I'm A Person, Not A Condition
As I sat on the White House lawn 20 years ago today and watched President George H.W. Bush sign the Americans with Disabilities Act into law, I knew it was a grand day for disabled people. However, I also knew that we still had a long way to go. While I could now roll my wheelchair into buildings with ease, I still had a hard time getting people to look me in the eye and see me as a person rather than a condition. Even today, 20 years later, my wheelchair still makes people uncomfortable.
Why is that? For the most part, able-bodied, "healthy" people still fear disability. As a nation, we treat disabled people more equally and humanely than any country in the world. However, most Americans, when they encounter a disabled person, first think of themselves, "I hope that never happens to me."

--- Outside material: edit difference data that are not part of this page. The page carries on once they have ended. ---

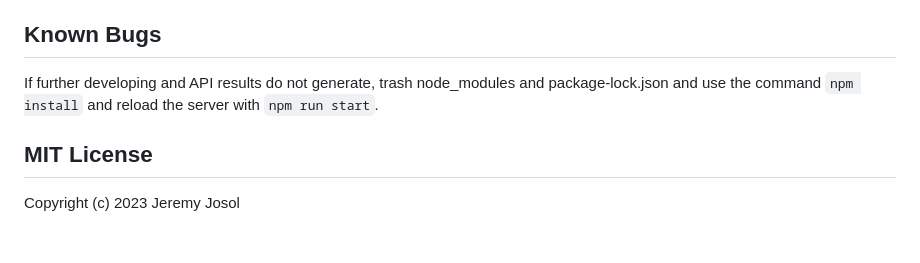
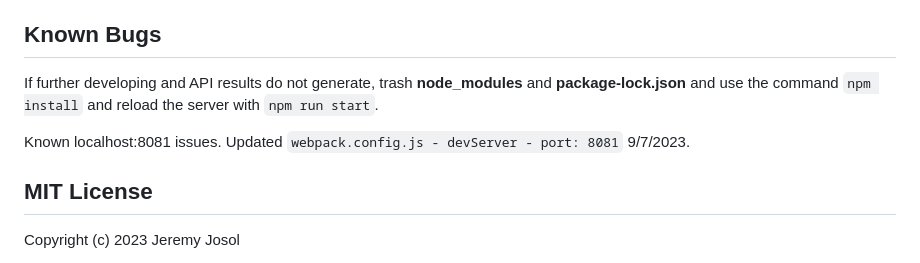
Before and after one commit to jeremyjosol/ghibli-API, a Markdown page: README.md, the part around the change. Rendered like a GitHub page; blank space fills up the shorter version.

Commit message:
Polish README.md, update known bugs

```diff
--- a/README.md
+++ b/README.md
@@ -70,7 +70,9 @@ You should now be set up to use, develop, and test **Ghibli API**. If you encoun
 
 
 ## Known Bugs
-If further developing and API results do not generate, trash node_modules and package-lock.json and use the command `npm install` and reload the server with `npm run start`.
+If further developing and API results do not generate, trash **node_modules** and **package-lock.json** and use the command `npm install` and reload the server with `npm run start`.
+
+Known localhost:8081 issues. Updated `webpack.config.js - devServer - port: 8081` 9/7/2023.
 
 ## MIT License
 Copyright (c) 2023 Jeremy Josol
```
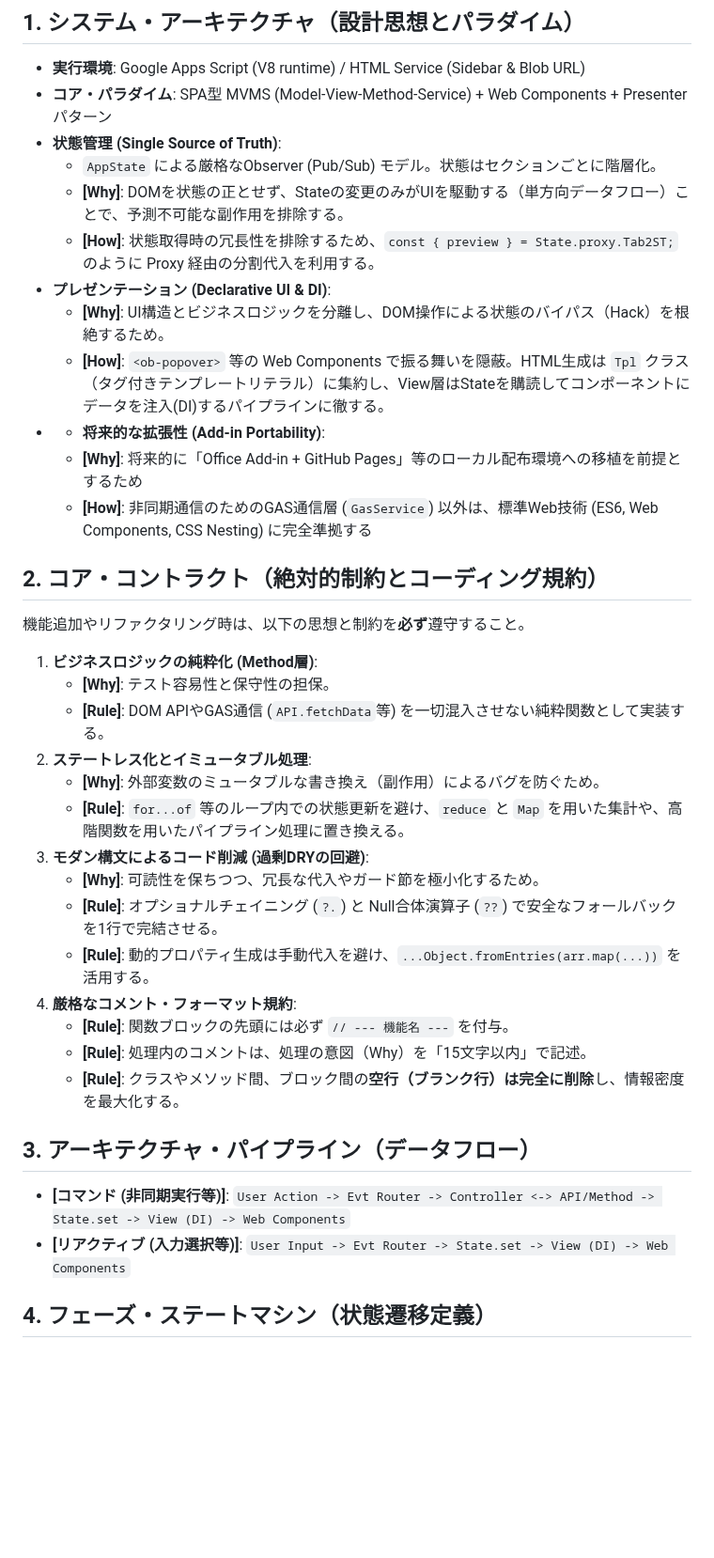
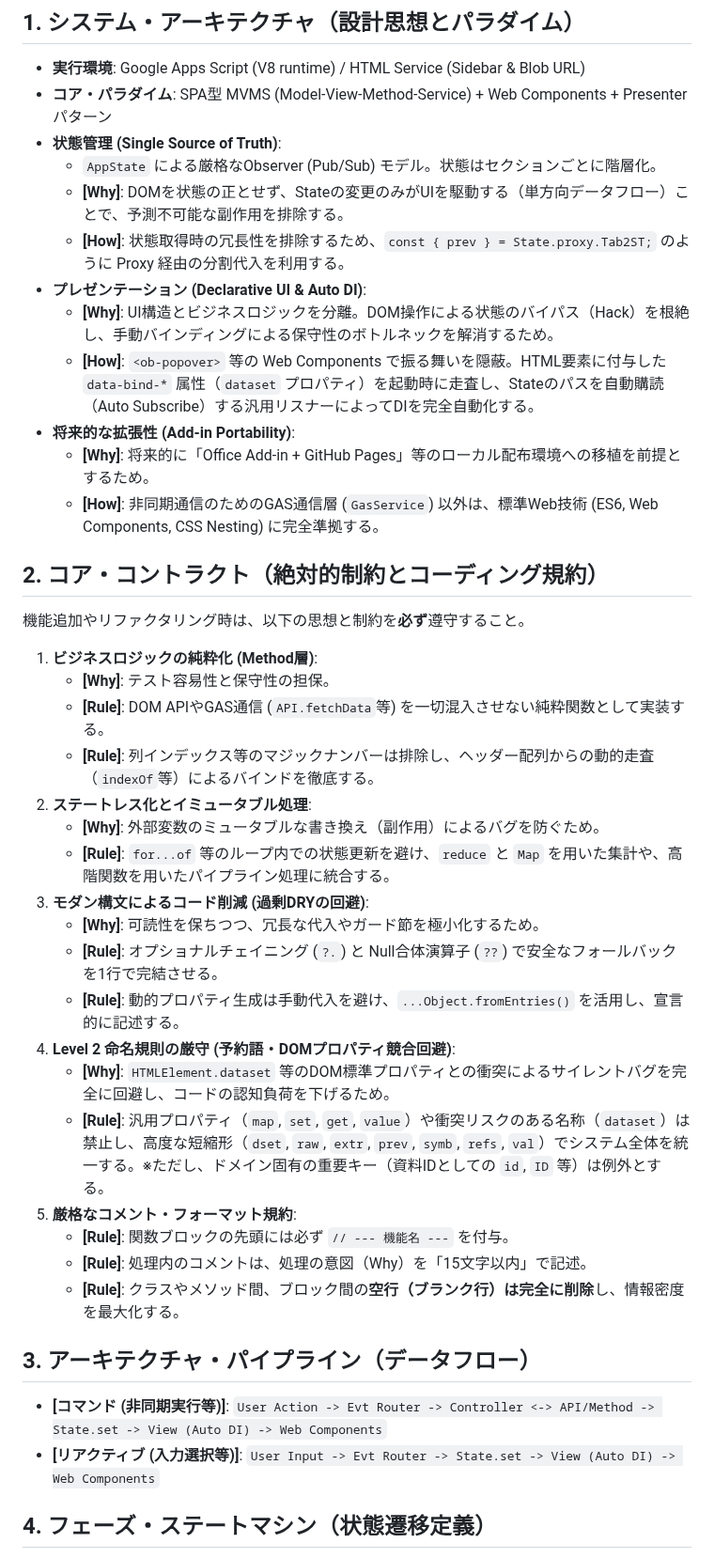
Before and after one commit to rei-watanabe-chiba/OBPLOT, a Markdown page: SAVEPOINT.md, the part around one of its changes. Shown at 94% size. Drawn GitHub-style; blank space fills up the shorter version.

```diff
--- a/SAVEPOINT.md
+++ b/SAVEPOINT.md
@@ -6,13 +6,13 @@
 - **状態管理 (Single Source of Truth)**:
   - `AppState` による厳格なObserver (Pub/Sub) モデル。状態はセクションごとに階層化。
   - **[Why]**: DOMを状態の正とせず、Stateの変更のみがUIを駆動する（単方向データフロー）ことで、予測不可能な副作用を排除する。
-  - **[How]**: 状態取得時の冗長性を排除するため、`const { preview } = State.proxy.Tab2ST;` のように Proxy 経由の分割代入を利用する。
-- **プレゼンテーション (Declarative UI & DI)**:
-  - **[Why]**: UI構造とビジネスロジックを分離し、DOM操作による状態のバイパス（Hack）を根絶するため。
-  - **[How]**: `<ob-popover>` 等の Web Components で振る舞いを隠蔽。HTML生成は `Tpl` クラス（タグ付きテンプレートリテラル）に集約し、View層はStateを購読してコンポーネントにデータを注入(DI)するパイプラインに徹する。
-- - **将来的な拡張性 (Add-in Portability)**:
-  - **[Why]**: 将来的に「Office Add-in + GitHub Pages」等のローカル配布環境への移植を前提とするため
-  - **[How]**: 非同期通信のためのGAS通信層 (`GasService`) 以外は、標準Web技術 (ES6, Web Components, CSS Nesting) に完全準拠する
+  - **[How]**: 状態取得時の冗長性を排除するため、`const { prev } = State.proxy.Tab2ST;` のように Proxy 経由の分割代入を利用する。
+- **プレゼンテーション (Declarative UI & Auto DI)**:
+  - **[Why]**: UI構造とビジネスロジックを分離。DOM操作による状態のバイパス（Hack）を根絶し、手動バインディングによる保守性のボトルネックを解消するため。
+  - **[How]**: `<ob-popover>` 等の Web Components で振る舞いを隠蔽。HTML要素に付与した `data-bind-*` 属性（`dataset` プロパティ）を起動時に走査し、Stateのパスを自動購読（Auto Subscribe）する汎用リスナーによってDIを完全自動化する。
+- **将来的な拡張性 (Add-in Portability)**:
+  - **[Why]**: 将来的に「Office Add-in + GitHub Pages」等のローカル配布環境への移植を前提とするため。
+  - **[How]**: 非同期通信のためのGAS通信層 (`GasService`) 以外は、標準Web技術 (ES6, Web Components, CSS Nesting) に完全準拠する。
 
 ## 2. コア・コントラクト（絶対的制約とコーディング規約）
 機能追加やリファクタリング時は、以下の思想と制約を**必ず**遵守すること。
@@ -20,21 +20,25 @@
 1. **ビジネスロジックの純粋化 (Method層)**:
    - **[Why]**: テスト容易性と保守性の担保。
    - **[Rule]**: DOM APIやGAS通信 (`API.fetchData`等) を一切混入させない純粋関数として実装する。
+   - **[Rule]**: 列インデックス等のマジックナンバーは排除し、ヘッダー配列からの動的走査（`indexOf`等）によるバインドを徹底する。
 2. **ステートレス化とイミュータブル処理**:
    - **[Why]**: 外部変数のミュータブルな書き換え（副作用）によるバグを防ぐため。
-   - **[Rule]**: `for...of` 等のループ内での状態更新を避け、`reduce` と `Map` を用いた集計や、高階関数を用いたパイプライン処理に置き換える。
+   - **[Rule]**: `for...of` 等のループ内での状態更新を避け、`reduce` と `Map` を用いた集計や、高階関数を用いたパイプライン処理に統合する。
 3. **モダン構文によるコード削減 (過剰DRYの回避)**:
    - **[Why]**: 可読性を保ちつつ、冗長な代入やガード節を極小化するため。
    - **[Rule]**: オプショナルチェイニング (`?.`) と Null合体演算子 (`??`) で安全なフォールバックを1行で完結させる。
-   - **[Rule]**: 動的プロパティ生成は手動代入を避け、`...Object.fromEntries(arr.map(...))` を活用する。
-4. **厳格なコメント・フォーマット規約**:
+   - **[Rule]**: 動的プロパティ生成は手動代入を避け、`...Object.fromEntries()` を活用し、宣言的に記述する。
+4. **Level 2 命名規則の厳守 (予約語・DOMプロパティ競合回避)**:
+   - **[Why]**: `HTMLElement.dataset` 等のDOM標準プロパティとの衝突によるサイレントバグを完全に回避し、コードの認知負荷を下げるため。
+   - **[Rule]**: 汎用プロパティ（`map`, `set`, `get`, `value`）や衝突リスクのある名称（`dataset`）は禁止し、高度な短縮形（`dset`, `raw`, `extr`, `prev`, `symb`, `refs`, `val`）でシステム全体を統一する。※ただし、ドメイン固有の重要キー（資料IDとしての `id`, `ID` 等）は例外とする。
+5. **厳格なコメント・フォーマット規約**:
    - **[Rule]**: 関数ブロックの先頭には必ず `// --- 機能名 ---` を付与。
    - **[Rule]**: 処理内のコメントは、処理の意図（Why）を「15文字以内」で記述。
    - **[Rule]**: クラスやメソッド間、ブロック間の**空行（ブランク行）は完全に削除**し、情報密度を最大化する。
 
 ## 3. アーキテクチャ・パイプライン（データフロー）
-- **[コマンド (非同期実行等)]**: `User Action -> Evt Router -> Controller <-> API/Method -> State.set -> View (DI) -> Web Components`
-- **[リアクティブ (入力選択等)]**: `User Input -> Evt Router -> State.set -> View (DI) -> Web Components`
+- **[コマンド (非同期実行等)]**: `User Action -> Evt Router -> Controller <-> API/Method -> State.set -> View (Auto DI) -> Web Components`
+- **[リアクティブ (入力選択等)]**: `User Input -> Evt Router -> State.set -> View (Auto DI) -> Web Components`
 
 ## 4. フェーズ・ステートマシン（状態遷移定義）
 - **Tab 1 (データ抽出)**: `INIT(1) -> READY(2) -> LOAD(3) -> INVALID(4) -> VALID(5) -> EXTRACT(6) -> OUTPUT(7)`
```
Also changed, not shown: other parts of SAVEPOINT.md (+3 -4 lines).
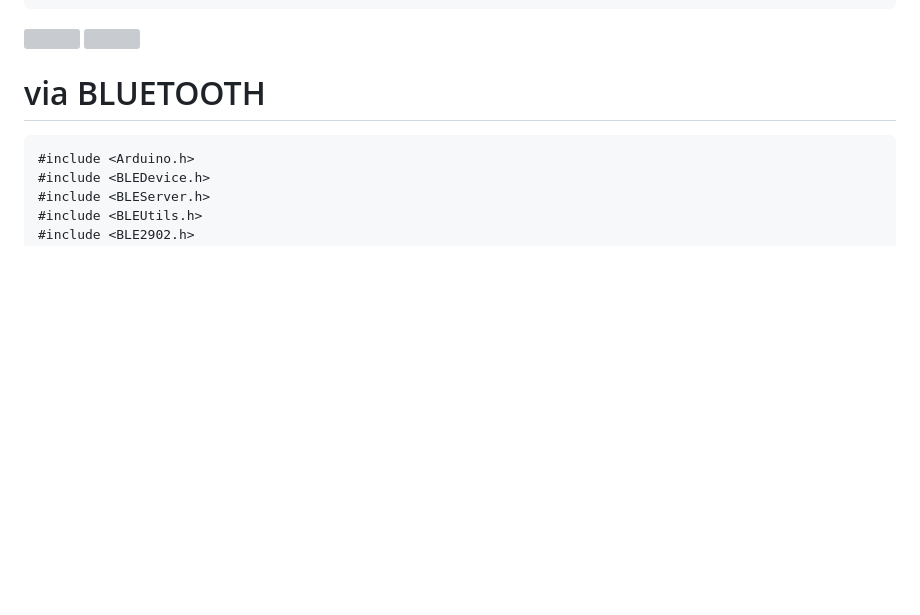
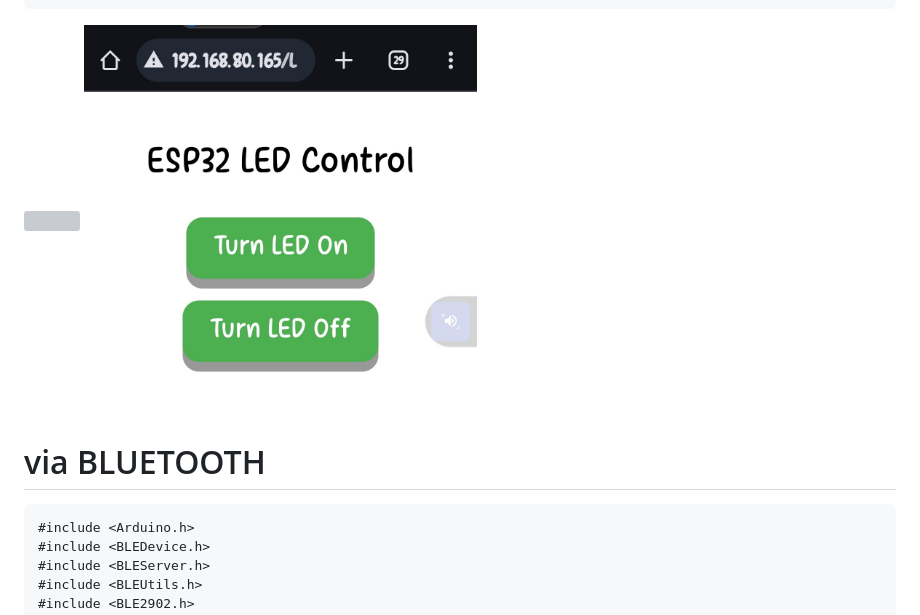
Before and after one commit to akashdip2001/ESP32-LED-ON-OFF-via-WIFI-BLE, a Markdown page: README.md, the part around the change. Rendered like a GitHub page; blank space fills up the shorter version; grey boxes are pictures that could not be loaded.

```diff
--- a/README.md
+++ b/README.md
@@ -100,7 +100,7 @@ void loop() {
 
 <p float="left">
   <img src="img1.jpg" width="45%" />
-  <img src="img2.jpg" width="45%" />
+  <img src="img22.jpg" width="45%" />
 </p>
 
 # via BLUETOOTH
```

To me, that says we still have a long way to go toward recognizing people as people, no matter what they look like, act, walk (or don't walk). Unfortunately, many individuals' discriminatory attitudes stem from childhood. Studies of preschoolers have shown that they will choose nondisabled playmates over those with disabilities. I think it's just that most young children are not exposed to anyone with disabilities and therefore lack the familiarity that makes them comfortable around someone different from them.
(Joni Eareckson Tada is an author and disability advocate. Injured in a diving accident in 1967, she is one of the longest living quadriplegics on record.)